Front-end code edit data
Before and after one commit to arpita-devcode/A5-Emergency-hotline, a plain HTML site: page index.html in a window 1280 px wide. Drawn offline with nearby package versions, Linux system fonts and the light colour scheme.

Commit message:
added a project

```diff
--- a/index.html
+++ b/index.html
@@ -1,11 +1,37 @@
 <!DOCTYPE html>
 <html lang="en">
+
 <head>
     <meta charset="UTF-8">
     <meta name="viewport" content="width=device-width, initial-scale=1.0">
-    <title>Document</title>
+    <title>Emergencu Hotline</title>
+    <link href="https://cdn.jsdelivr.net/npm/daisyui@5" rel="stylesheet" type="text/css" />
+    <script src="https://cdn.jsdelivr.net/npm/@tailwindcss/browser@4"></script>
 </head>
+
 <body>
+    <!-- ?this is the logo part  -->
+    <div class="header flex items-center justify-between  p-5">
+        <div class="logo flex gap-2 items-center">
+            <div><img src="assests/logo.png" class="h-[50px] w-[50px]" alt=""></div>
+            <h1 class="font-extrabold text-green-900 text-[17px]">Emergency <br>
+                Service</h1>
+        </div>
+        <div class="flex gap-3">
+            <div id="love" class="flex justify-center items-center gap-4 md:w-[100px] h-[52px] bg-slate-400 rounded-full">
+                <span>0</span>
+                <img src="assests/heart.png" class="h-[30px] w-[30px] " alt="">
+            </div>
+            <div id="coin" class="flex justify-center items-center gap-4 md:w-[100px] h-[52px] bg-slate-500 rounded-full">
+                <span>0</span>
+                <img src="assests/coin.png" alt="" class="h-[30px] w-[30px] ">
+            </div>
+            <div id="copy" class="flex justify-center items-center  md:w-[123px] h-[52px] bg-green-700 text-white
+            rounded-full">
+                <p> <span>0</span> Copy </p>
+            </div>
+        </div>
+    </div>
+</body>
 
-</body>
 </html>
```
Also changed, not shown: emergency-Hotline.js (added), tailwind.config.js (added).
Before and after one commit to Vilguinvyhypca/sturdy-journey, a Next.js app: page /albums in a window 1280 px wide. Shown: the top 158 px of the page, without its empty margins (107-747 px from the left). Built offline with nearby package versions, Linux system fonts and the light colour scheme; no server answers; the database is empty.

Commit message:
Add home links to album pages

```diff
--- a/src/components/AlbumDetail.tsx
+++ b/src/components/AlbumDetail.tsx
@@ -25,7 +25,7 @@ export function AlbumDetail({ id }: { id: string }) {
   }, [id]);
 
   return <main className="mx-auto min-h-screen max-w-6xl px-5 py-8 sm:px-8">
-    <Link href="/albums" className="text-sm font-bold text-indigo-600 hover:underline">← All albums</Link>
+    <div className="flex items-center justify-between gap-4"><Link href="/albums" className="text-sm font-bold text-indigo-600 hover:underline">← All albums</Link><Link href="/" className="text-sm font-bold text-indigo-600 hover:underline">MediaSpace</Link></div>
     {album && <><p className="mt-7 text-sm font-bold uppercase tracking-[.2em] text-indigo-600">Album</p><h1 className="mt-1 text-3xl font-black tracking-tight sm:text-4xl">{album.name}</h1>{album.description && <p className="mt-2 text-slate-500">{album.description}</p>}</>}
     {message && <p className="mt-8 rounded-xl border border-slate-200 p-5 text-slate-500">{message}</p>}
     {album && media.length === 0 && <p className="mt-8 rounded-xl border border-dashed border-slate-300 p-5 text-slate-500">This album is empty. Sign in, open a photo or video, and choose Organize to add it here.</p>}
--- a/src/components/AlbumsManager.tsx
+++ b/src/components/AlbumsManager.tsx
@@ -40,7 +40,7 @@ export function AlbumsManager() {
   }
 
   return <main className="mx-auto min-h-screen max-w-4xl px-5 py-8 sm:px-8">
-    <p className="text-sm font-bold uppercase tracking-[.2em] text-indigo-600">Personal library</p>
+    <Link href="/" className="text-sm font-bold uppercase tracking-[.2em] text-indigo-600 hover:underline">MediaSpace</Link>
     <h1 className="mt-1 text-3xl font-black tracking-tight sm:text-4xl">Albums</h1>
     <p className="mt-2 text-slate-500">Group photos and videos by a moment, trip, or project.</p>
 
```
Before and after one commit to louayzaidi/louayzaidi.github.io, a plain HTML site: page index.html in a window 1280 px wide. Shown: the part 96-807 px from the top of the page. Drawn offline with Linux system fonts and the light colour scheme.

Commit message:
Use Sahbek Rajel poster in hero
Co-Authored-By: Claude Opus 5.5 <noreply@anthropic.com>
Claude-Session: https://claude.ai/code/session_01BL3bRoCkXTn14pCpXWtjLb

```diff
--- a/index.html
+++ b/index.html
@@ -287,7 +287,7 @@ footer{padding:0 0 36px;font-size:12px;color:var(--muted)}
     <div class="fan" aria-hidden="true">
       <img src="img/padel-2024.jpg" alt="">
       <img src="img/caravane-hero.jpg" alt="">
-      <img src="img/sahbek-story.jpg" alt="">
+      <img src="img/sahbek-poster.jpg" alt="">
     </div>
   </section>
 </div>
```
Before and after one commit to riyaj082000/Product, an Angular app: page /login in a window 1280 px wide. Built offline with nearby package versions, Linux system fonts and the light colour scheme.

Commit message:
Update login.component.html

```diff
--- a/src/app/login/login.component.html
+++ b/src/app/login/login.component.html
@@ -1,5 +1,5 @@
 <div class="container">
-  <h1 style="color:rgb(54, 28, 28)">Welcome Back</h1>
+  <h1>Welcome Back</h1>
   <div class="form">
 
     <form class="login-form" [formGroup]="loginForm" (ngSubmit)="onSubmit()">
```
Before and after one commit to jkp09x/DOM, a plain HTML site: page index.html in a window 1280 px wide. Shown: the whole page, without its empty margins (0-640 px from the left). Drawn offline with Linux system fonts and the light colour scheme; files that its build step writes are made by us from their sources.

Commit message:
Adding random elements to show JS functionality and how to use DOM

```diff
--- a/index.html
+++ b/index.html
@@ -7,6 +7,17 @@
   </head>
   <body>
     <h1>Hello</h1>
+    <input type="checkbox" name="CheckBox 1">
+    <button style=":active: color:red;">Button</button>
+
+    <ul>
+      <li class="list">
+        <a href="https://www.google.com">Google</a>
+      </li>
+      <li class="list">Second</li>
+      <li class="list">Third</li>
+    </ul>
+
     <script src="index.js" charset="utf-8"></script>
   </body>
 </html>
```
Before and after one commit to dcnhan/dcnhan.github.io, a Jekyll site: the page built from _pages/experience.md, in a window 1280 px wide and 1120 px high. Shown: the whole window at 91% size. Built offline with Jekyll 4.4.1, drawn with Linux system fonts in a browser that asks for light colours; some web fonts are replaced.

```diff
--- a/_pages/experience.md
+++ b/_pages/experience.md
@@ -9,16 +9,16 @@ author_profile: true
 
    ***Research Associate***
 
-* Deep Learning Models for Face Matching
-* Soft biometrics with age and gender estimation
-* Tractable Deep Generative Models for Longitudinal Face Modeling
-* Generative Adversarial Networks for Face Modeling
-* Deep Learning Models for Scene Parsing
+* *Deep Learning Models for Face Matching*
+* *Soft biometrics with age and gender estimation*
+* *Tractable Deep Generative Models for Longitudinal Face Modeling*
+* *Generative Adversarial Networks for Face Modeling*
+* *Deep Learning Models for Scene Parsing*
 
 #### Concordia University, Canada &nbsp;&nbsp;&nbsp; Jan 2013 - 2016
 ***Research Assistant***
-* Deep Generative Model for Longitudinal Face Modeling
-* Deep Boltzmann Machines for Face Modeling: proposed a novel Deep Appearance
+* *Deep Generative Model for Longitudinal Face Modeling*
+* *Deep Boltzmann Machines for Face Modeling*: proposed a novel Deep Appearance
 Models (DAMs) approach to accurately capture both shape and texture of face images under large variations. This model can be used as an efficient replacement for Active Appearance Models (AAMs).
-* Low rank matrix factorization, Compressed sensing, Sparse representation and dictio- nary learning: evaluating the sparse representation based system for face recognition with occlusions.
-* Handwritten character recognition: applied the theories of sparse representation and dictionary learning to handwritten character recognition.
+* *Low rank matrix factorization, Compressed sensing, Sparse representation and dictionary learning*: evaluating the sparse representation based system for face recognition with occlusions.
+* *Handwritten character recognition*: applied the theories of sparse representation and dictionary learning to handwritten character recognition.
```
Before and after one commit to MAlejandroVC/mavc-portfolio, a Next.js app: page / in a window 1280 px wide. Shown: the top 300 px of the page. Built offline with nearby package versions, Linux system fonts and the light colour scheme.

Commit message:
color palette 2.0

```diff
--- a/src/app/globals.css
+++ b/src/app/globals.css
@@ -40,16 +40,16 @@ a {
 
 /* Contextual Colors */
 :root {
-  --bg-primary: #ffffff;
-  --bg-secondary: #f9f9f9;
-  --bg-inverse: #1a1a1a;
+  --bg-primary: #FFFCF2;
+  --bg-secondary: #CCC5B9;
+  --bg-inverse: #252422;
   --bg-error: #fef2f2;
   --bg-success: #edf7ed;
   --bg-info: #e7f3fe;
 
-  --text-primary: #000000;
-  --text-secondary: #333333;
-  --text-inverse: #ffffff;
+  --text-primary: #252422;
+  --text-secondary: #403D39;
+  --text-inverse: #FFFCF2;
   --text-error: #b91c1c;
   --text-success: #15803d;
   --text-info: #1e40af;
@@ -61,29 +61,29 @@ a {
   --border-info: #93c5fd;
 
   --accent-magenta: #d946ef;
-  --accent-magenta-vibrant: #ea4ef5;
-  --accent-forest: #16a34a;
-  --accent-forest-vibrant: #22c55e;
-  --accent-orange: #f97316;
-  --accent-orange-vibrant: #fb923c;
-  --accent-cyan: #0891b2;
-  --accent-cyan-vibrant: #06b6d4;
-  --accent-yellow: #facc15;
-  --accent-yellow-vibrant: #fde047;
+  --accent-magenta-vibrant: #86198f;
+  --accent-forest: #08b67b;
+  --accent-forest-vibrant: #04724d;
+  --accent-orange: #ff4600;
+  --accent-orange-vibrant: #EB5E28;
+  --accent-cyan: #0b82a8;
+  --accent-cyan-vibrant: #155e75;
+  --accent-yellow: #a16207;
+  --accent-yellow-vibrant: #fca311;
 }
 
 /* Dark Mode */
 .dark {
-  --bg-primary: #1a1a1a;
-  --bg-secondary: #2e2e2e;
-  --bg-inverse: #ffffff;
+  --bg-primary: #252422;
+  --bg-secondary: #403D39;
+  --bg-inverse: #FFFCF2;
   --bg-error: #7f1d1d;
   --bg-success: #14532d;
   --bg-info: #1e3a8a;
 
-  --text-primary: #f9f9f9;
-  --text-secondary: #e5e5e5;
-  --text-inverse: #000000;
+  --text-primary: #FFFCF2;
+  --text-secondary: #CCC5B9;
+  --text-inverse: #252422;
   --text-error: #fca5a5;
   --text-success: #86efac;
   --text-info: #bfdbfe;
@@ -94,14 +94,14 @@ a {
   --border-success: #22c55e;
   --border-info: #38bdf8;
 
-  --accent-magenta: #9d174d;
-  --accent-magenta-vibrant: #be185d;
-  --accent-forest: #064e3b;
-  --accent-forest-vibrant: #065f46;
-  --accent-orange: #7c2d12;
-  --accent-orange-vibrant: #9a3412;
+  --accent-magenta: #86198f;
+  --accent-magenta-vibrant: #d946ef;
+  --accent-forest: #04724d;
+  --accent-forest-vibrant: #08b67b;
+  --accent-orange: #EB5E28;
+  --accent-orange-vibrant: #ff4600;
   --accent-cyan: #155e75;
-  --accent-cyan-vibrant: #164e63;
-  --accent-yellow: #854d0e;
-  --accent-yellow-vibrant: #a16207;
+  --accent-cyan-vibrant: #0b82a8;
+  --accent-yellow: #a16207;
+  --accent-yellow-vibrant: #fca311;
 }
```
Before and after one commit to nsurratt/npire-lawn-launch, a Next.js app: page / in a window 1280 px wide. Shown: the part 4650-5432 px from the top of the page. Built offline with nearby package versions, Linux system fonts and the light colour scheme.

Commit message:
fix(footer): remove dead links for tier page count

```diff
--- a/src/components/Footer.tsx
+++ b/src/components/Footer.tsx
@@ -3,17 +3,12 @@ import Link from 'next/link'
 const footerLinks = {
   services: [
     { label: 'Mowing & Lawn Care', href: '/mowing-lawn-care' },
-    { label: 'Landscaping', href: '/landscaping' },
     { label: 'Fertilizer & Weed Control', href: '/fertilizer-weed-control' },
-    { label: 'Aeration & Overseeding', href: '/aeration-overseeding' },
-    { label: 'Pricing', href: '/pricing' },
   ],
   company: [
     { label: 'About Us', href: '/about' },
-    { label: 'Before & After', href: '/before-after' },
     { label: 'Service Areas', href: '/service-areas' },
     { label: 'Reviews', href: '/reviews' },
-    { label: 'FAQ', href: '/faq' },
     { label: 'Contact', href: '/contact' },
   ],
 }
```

◆ **TASK TO CARRY OUT**:
Every line above that holds the string "MediaSpace" should be returned.

◆ **SOLVED EXERCISE**:
+    <div className="flex items-center justify-between gap-4"><Link href="/albums" className="text-sm font-bold text-indigo-600 hover:underline">← All albums</Link><Link href="/" className="text-sm font-bold text-indigo-600 hover:underline">MediaSpace</Link></div>
+    <Link href="/" className="text-sm font-bold uppercase tracking-[.2em] text-indigo-600 hover:underline">MediaSpace</Link>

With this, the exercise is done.